TransferWise bought face masks for their employees, back when COVID-19 was a distant fear. “When the pandemic hit and we switched to remote work, we had several hundred face masks left in our Budapest and Tallinn offices,” Jana explains. “At this time, face masks had become hard to get, and hospitals had huge shortages.” TransferWise donated all of their face masks to the hospitals that needed them most. 

TransferWise didn’t stop there. As schools closed and education continued at home, TransferWise’s Tallinn IT team donated 100 laptops to Estonian families in need, and gave a number of headsets and other equipment to local schools. TransferWise employees also organized a series of virtual tech classes, sharing their tech knowledge with local children with a new learning program.

Office managers show they are the beating heart of the company

Yes, Coronavirus has changed our world. The way we work, the way we interact, and the way we think, have all been drastically altered. We’ve suffered significant losses, both financially and personally. 

Yet, out of this tragedy, we’ve been reminded to reconnect and to ultimately stay human. In the workplace, office managers have been at the heart of change and support. They’ve helped get staff to a place, both physically and mentally, where they can work and bring value to the company. They have been at the vanguard of leading support initiatives which have real psychological and business benefits. Ultimately, office managers have been essential to businesses navigating through these uncertain times, and their acts of kindness and empathy are examples for many. 

In fact, Oriol Riera from TravelPerk could not have said it better, 

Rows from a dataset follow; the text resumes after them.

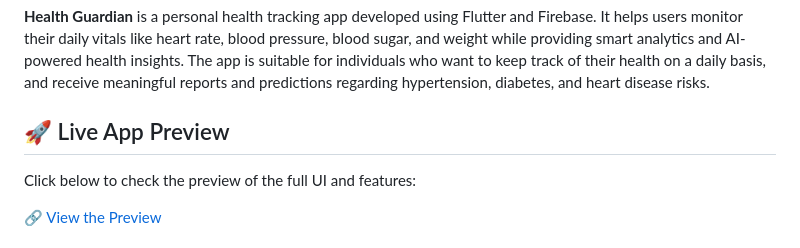
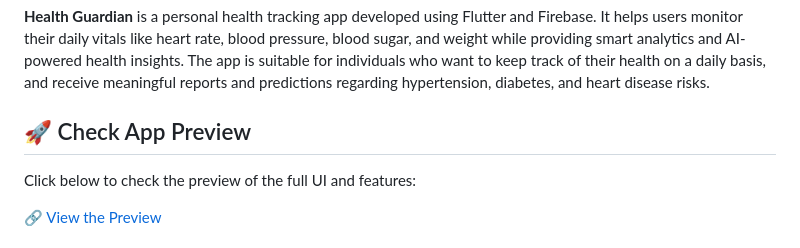
Before and after one commit to NikhilYadav04/health_guardian, a Markdown page: README.md, the part around the change. Rendered like a GitHub page.

```diff
--- a/README.md
+++ b/README.md
@@ -2,7 +2,7 @@
 
 **Health Guardian** is a personal health tracking app developed using Flutter and Firebase. It helps users monitor their daily vitals like heart rate, blood pressure, blood sugar, and weight while providing smart analytics and AI-powered health insights. The app is suitable for individuals who want to keep track of their health on a daily basis, and receive meaningful reports and predictions regarding hypertension, diabetes, and heart disease risks.
 
-## 🚀 Live App Preview
+## 🚀 Check App Preview
 
 Click below to check the preview of the full UI and features:
 
```
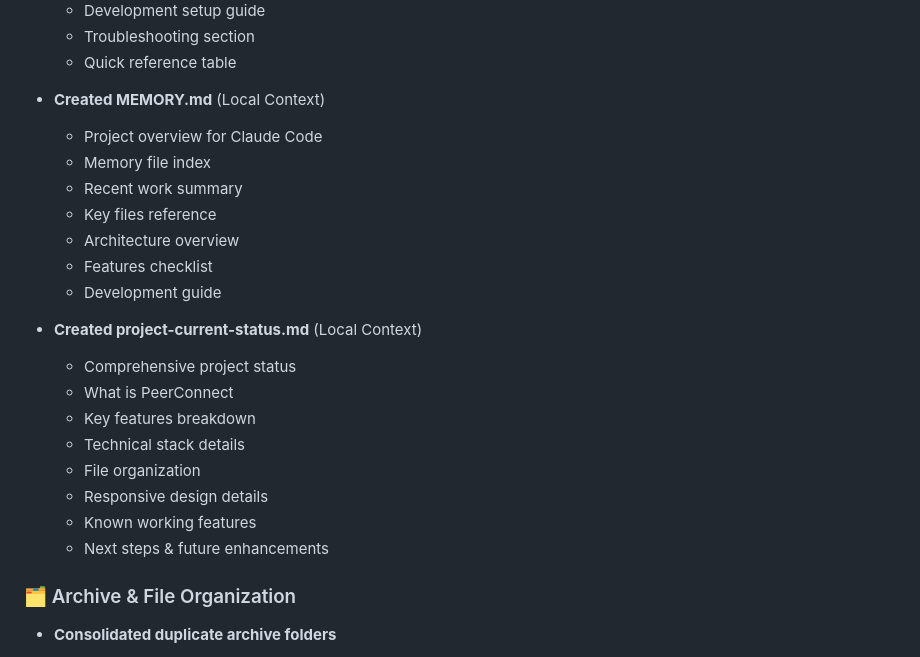
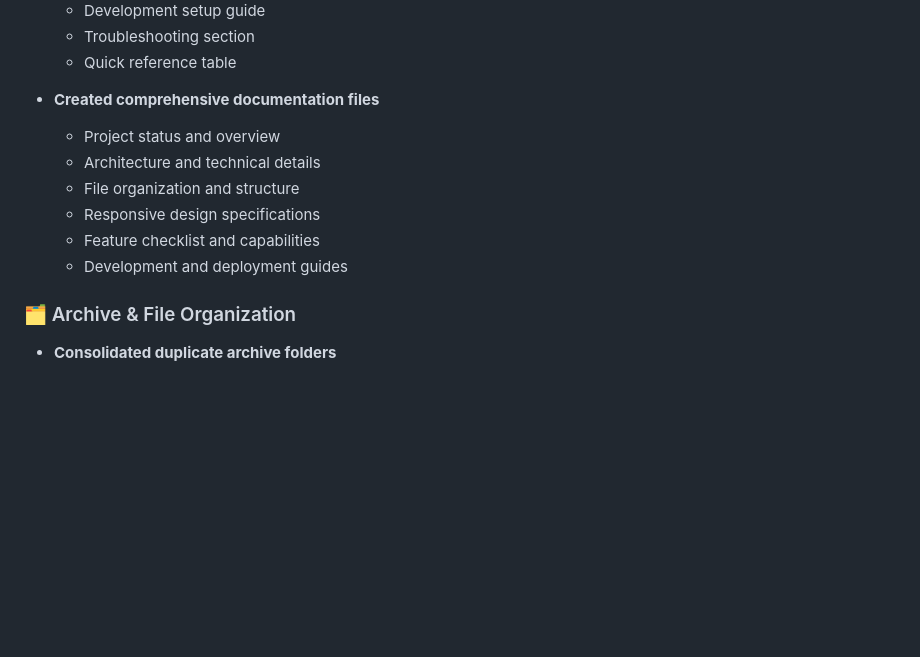
Before and after one commit to siddharth1701/PeerConnect, a Markdown page: CHANGELOG.md, the part around the change. Rendered like a GitHub page; blank space fills up the shorter version.

Commit message:
Remove AI tool references from documentation

```diff
--- a/CHANGELOG.md
+++ b/CHANGELOG.md
@@ -34,24 +34,13 @@
   - Troubleshooting section
   - Quick reference table
 
-- **Created MEMORY.md** (Local Context)
-  - Project overview for Claude Code
-  - Memory file index
-  - Recent work summary
-  - Key files reference
-  - Architecture overview
-  - Features checklist
-  - Development guide
-
-- **Created project-current-status.md** (Local Context)
-  - Comprehensive project status
-  - What is PeerConnect
-  - Key features breakdown
-  - Technical stack details
-  - File organization
-  - Responsive design details
-  - Known working features
-  - Next steps & future enhancements
+- **Created comprehensive documentation files**
+  - Project status and overview
+  - Architecture and technical details
+  - File organization and structure
+  - Responsive design specifications
+  - Feature checklist and capabilities
+  - Development and deployment guides
 
 ### 🗂️ Archive & File Organization
 - **Consolidated duplicate archive folders**
```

“I think our office management team are the unsung superstars of the company.” 

– We completely agree.